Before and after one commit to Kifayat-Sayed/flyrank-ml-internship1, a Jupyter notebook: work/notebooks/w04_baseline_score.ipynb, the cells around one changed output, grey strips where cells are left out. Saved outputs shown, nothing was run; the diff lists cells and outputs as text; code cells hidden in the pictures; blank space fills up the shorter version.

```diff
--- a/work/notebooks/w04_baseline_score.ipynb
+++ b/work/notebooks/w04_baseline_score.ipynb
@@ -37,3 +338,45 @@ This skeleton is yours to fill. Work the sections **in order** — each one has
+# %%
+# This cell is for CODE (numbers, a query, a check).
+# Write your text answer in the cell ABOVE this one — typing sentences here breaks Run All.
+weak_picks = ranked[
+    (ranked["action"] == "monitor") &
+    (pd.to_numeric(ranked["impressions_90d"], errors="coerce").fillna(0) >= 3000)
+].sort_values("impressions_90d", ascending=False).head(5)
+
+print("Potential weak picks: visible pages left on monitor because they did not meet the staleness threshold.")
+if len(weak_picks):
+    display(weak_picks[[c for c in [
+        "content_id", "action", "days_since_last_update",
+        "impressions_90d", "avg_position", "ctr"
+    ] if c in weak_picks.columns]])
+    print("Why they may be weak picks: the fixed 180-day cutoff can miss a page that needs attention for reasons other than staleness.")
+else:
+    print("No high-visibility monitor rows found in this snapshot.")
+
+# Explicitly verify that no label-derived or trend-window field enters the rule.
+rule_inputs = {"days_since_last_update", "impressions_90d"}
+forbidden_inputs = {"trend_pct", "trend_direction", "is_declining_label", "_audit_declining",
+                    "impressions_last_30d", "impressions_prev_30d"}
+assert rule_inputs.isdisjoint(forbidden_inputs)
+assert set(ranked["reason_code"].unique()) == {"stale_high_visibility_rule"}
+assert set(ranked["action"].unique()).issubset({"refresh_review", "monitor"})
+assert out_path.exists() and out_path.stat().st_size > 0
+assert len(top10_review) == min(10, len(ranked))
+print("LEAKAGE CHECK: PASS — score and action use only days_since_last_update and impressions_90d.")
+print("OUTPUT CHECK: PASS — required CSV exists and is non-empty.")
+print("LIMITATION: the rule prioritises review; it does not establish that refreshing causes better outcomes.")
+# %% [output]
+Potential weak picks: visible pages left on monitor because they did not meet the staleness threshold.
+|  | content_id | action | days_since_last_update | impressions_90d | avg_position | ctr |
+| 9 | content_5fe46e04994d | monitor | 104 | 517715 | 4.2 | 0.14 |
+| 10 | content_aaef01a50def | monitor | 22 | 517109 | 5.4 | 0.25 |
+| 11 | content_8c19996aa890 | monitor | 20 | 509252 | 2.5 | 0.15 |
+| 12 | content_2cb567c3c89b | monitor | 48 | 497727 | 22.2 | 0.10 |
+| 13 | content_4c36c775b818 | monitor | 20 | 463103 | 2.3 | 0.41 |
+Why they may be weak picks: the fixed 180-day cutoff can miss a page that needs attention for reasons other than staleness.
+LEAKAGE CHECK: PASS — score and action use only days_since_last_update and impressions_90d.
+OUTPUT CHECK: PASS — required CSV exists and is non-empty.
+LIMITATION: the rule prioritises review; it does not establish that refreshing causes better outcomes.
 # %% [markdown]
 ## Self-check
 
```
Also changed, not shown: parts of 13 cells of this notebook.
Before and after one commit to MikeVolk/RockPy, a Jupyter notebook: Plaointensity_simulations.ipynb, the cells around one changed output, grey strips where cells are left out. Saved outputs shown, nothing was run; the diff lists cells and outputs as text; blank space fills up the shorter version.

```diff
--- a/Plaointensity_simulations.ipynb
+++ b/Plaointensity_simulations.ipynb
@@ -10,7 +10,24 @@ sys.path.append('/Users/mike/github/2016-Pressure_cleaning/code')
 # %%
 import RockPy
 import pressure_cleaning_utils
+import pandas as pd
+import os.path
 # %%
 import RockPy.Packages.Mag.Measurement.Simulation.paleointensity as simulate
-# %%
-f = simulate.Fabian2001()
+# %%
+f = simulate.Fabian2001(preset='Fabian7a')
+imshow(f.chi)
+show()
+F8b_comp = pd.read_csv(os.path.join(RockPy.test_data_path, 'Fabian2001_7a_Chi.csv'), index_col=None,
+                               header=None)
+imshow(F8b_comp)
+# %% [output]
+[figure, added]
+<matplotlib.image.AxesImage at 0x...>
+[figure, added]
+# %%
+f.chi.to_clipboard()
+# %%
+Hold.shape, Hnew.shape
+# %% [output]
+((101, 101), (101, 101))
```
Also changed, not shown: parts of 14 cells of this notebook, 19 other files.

Directions »
Where a line of the data above includes the string "parts", pull it out.

Exercise answer »
Also changed, not shown: parts of 13 cells of this notebook.
Also changed, not shown: parts of 14 cells of this notebook, 19 other files.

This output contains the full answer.